Which of the lines in the records below hold the string "acceptance"? Copy every one of them.

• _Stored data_

········

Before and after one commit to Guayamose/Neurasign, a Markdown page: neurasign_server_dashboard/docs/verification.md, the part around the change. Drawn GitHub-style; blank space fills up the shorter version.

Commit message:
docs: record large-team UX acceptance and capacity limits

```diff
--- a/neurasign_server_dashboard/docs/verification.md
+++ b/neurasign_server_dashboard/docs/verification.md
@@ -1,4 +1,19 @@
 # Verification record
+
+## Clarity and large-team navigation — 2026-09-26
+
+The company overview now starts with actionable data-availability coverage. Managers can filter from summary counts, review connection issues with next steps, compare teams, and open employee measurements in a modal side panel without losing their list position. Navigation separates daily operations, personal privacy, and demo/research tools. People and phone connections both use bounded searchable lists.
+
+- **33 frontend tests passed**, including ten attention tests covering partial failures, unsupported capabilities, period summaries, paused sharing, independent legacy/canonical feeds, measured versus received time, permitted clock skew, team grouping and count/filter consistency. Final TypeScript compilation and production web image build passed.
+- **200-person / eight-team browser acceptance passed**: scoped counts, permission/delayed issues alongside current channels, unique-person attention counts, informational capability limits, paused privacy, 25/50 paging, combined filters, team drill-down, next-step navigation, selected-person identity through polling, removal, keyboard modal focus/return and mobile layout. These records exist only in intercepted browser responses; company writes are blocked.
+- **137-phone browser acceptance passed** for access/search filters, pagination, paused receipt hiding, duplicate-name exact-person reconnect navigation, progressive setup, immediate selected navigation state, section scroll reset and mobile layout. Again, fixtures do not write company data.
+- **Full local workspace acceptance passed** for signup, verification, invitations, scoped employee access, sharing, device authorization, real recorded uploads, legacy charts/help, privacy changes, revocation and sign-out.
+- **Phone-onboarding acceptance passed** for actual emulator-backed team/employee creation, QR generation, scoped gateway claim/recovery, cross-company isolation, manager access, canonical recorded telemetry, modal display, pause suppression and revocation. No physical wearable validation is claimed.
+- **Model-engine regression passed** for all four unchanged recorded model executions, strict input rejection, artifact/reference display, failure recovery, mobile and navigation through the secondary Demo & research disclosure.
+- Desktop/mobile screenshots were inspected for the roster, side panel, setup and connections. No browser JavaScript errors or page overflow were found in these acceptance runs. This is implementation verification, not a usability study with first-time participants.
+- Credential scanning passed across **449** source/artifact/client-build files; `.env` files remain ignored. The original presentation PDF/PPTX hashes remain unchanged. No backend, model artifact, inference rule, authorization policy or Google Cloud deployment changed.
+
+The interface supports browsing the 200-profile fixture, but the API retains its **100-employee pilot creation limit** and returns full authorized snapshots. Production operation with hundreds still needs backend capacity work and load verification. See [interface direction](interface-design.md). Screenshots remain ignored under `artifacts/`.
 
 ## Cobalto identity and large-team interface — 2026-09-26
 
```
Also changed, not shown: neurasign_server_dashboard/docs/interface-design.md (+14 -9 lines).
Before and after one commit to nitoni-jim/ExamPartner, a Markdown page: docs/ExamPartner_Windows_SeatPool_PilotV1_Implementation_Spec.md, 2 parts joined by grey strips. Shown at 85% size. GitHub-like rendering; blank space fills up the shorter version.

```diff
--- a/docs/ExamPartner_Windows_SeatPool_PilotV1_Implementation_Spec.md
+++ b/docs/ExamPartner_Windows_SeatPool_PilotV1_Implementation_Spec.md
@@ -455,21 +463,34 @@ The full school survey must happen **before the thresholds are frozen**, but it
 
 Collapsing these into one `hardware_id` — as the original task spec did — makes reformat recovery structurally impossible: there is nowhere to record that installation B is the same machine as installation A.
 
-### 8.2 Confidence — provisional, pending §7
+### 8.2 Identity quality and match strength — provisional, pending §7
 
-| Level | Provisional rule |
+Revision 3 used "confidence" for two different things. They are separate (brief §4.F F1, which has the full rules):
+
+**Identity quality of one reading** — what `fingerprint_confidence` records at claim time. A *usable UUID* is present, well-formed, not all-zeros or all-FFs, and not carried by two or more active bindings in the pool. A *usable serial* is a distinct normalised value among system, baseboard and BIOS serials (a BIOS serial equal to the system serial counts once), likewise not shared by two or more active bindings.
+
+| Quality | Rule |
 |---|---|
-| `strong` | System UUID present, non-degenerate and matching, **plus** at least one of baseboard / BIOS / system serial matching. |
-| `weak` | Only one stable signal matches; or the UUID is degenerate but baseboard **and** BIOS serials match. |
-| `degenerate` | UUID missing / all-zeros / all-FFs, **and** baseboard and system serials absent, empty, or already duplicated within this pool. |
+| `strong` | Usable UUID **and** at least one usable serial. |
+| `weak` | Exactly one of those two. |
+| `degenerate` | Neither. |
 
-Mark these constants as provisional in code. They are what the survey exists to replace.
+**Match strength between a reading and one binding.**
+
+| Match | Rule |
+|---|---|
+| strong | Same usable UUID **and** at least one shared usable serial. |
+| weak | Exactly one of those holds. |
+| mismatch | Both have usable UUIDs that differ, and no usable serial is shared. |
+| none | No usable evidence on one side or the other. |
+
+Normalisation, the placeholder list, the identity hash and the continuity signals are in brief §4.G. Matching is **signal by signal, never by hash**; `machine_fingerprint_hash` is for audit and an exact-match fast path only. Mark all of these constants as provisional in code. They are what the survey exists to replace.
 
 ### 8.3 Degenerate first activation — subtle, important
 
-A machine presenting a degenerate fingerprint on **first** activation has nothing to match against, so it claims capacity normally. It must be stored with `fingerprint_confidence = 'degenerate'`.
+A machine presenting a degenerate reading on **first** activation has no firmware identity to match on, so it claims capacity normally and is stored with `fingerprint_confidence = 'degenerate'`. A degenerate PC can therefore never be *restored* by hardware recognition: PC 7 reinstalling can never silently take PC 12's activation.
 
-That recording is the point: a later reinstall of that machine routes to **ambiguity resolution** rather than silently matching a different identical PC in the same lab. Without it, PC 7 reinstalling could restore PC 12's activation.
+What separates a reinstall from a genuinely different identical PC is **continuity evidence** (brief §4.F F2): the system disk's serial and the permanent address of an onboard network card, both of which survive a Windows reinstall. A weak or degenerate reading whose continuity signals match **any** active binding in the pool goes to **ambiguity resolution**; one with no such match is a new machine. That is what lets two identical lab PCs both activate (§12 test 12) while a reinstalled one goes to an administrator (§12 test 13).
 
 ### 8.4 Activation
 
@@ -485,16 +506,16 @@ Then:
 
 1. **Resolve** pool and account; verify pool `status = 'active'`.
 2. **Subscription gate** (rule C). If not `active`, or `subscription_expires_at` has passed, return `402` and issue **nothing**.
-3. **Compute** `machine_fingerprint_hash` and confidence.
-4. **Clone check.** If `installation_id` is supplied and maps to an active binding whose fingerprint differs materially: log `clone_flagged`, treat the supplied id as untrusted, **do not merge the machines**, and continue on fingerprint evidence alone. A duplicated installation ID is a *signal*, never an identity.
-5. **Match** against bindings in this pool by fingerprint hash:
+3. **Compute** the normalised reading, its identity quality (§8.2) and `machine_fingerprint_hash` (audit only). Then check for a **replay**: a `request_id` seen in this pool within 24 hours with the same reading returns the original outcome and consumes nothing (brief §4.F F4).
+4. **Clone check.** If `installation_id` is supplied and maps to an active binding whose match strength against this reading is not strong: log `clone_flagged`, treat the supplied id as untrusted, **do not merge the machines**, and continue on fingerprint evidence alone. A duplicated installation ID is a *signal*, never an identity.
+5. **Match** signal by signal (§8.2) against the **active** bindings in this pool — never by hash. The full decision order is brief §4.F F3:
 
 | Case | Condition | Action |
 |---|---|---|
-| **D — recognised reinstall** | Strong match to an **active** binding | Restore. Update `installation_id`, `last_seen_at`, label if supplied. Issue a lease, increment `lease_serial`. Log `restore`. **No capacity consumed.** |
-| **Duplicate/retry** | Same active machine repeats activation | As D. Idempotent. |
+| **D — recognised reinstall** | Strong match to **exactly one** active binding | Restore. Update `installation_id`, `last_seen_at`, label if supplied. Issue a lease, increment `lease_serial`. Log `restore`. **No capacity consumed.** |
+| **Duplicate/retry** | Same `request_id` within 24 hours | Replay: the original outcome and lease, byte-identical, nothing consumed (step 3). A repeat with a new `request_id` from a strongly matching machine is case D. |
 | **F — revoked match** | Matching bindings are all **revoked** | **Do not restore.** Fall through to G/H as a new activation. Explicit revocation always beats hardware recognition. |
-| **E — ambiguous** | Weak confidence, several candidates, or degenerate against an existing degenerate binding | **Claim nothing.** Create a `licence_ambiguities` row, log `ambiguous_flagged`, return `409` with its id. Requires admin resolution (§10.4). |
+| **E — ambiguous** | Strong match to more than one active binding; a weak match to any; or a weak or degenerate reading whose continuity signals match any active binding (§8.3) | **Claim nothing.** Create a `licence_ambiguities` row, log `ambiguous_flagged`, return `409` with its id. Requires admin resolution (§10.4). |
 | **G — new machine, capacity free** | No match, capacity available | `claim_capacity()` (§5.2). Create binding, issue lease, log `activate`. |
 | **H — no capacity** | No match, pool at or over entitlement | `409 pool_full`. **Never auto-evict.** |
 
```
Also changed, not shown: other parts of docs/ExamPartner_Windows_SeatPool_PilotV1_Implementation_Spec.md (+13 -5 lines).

········

• _Answer for the task_
docs: record large-team UX acceptance and capacity limits
+- **200-person / eight-team browser acceptance passed**: scoped counts, permission/delayed issues alongside current channels, unique-person attention counts, informational capability limits, paused privacy, 25/50 paging, combined filters, team drill-down, next-step navigation, selected-person identity through polling, removal, keyboard modal focus/return and mobile layout. These records exist only in intercepted browser responses; company writes are blocked.
+- **137-phone browser acceptance passed** for access/search filters, pagination, paused receipt hiding, duplicate-name exact-person reconnect navigation, progressive setup, immediate selected navigation state, section scroll reset and mobile layout. Again, fixtures do not write company data.
+- **Full local workspace acceptance passed** for signup, verification, invitations, scoped employee access, sharing, device authorization, real recorded uploads, legacy charts/help, privacy changes, revocation and sign-out.
+- **Phone-onboarding acceptance passed** for actual emulator-backed team/employee creation, QR generation, scoped gateway claim/recovery, cross-company isolation, manager access, canonical recorded telemetry, modal display, pause suppression and revocation. No physical wearable validation is claimed.
+- Desktop/mobile screenshots were inspected for the roster, side panel, setup and connections. No browser JavaScript errors or page overflow were found in these acceptance runs. This is implementation verification, not a usability study with first-time participants.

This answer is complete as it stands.